The government of Uganda has issued a circular, warning all civil servants against indecent dressing.
The circular, which was published on Tuesday, forbids all non-uniformed public servants from wearing certain attire. Those who fail to adhere to the dress code will be disciplined, according to the BBC.
“We were approached with complaints that, specifically lady officers, were dressing in an unacceptable manner, with mini-skirts and showing body parts which otherwise generally should be covered in Ugandan society,” Ugandan Human Resources Director in the Ministry of Public Service Adah Muwanga said.
Muwanga added that it is the ministry’s responsibility to offer guidance on administration and management of the public service.
What Is Decent Dressing?
According to the circular, female civil servants should not show cleavage nor wear brightly colored nails, braids, hair extensions, sleeveless and transparent blouses. They have also been prohibited from wearing any tight-fitting clothes, and their dresses and skirts must be at least knee-length.
Men must wear long-sleeved shirts, jackets, and ties, with trousers not being tight-fitting. Their hair must be well-groomed and generally kept short, and they must not wear open shoes during working hours, except on health grounds.
The circular further states that fashion accessories, such as jewelry, must be modest, while fingernails should not be more than 3 centimeters long.
The announcement has caused a serious backlash on social media, with some people criticizing the government for wasting time focusing on “irrelevant” issues:
A sad day in Uganda when people are starving as Parliament discusses their Western dress code. Depressing.
— Juliet Nakato (@Mulongo77) July 4, 2017
A Conservative Society
The controversial circular was derived from a public service standing order on dress code that was created in 2010.
It is one of the many domineering decrees that have become quite common in Uganda under the reign of President Yoweri Museveni, who has ruled the country for more than three decades.

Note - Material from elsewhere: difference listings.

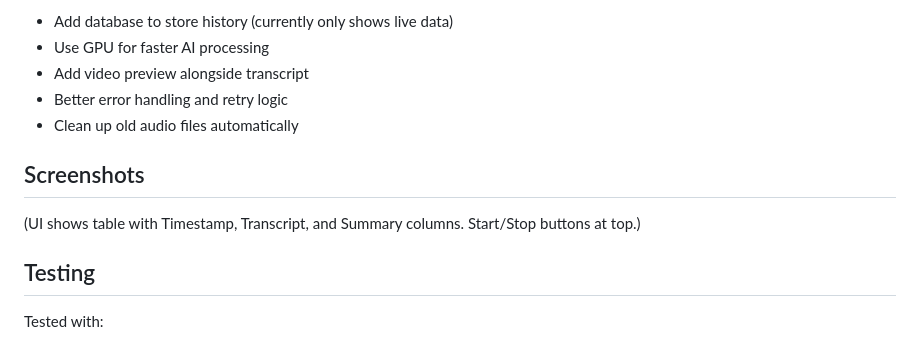
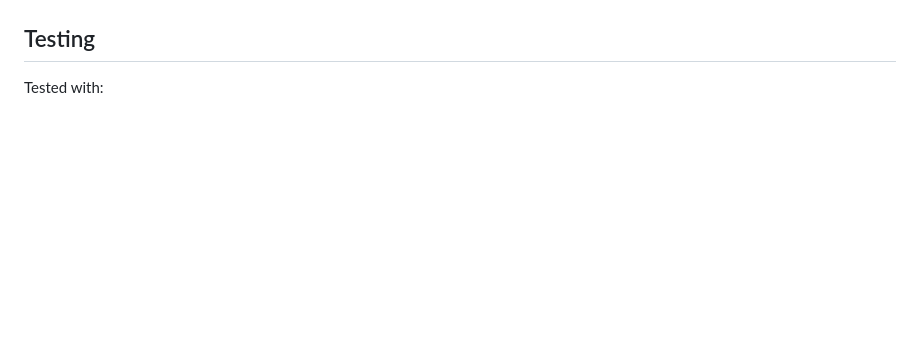
Before and after one commit to starter24/monitor_agent, a Markdown page: README.md, the part around the change printed below. Drawn GitHub-style; blank space fills up the shorter version.

Commit message:
Remove improvements section from README
Removed section on potential improvements from README.

```diff
--- a/README.md
+++ b/README.md
@@ -153,13 +154,4 @@ monitor_agent/
 
-- Add database to store history (currently only shows live data)
-- Use GPU for faster AI processing
-- Add video preview alongside transcript
-- Better error handling and retry logic
-- Clean up old audio files automatically
-
-## Screenshots
-
-(UI shows table with Timestamp, Transcript, and Summary columns. Start/Stop buttons at top.)
 
 ## Testing
 
```
Also changed, not shown: other parts of README.md (+2 -1 lines).
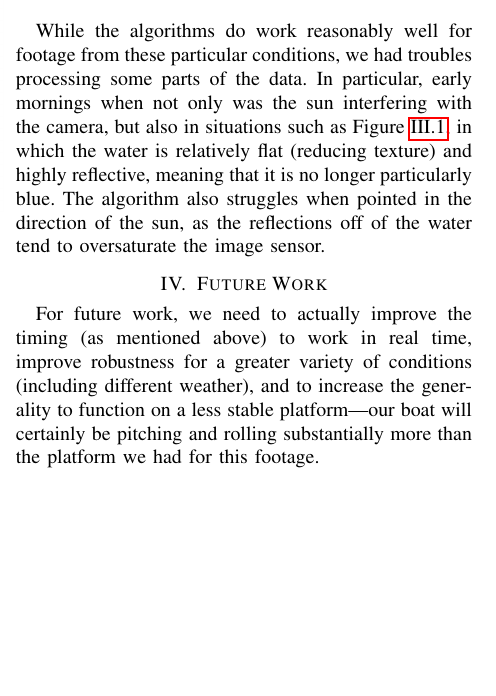
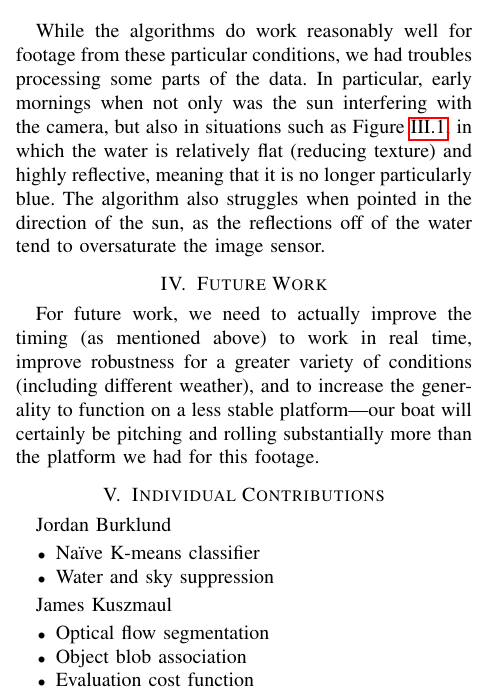
Before and after one commit to jkuszmaul/RBE549, a LaTeX paper (paper/two_pager.tex): part of one column of page 2 of 2, cut so that both start at the same text, the shorter picture padded with empty space. Compiled offline with pdfLaTeX; a missing font is replaced by an installed copy or a similar font; a LaTeX package or settings file that is missing is left out.

Commit message:
Add individual contributions

```diff
--- a/paper/two_pager.tex
+++ b/paper/two_pager.tex
@@ -160,4 +160,19 @@ to increase the generality to function on a less stable platform---our boat will
 certainly be pitching and rolling substantially more than the platform we had
 for this footage.
 
+\section{Individual Contributions}
+Jordan Burklund
+\begin{itemize}
+
+\item Na\"ive K-means classifier
+\item Water and sky suppression
+\end{itemize}
+
+James Kuszmaul
+\begin{itemize}
+\item Optical flow segmentation
+\item Object blob association
+\item Evaluation cost function
+\end{itemize}
+
 \end{document}
```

In 2014, the Ugandan parliament passed an anti-pornography law barring women from wearing mini-skirts. As he introduced the legislation in parliament, Ugandan Ethics and Integrity Minister Simon Lokodo proposed that women who wore “anything above the knee” should be arrested.
This law, which caused a lot of public outcry, was preceded by another controversial parliamentary bill seeking to toughen penalties for the Lesbian, Gay, Bisexual, and Transvestite community in Uganda.
Previously referred to as the “Kill the Gays Bill,” the Ugandan Anti-Homosexuality Act, 2014, was passed by parliament in December 2013, with the previous clause of “life imprisonment” being replaced with the “death penalty.”
Local and international human rights crusaders have often criticized these “draconian laws,” saying they put vulnerable members of the society at risk of being attacked by those who support them.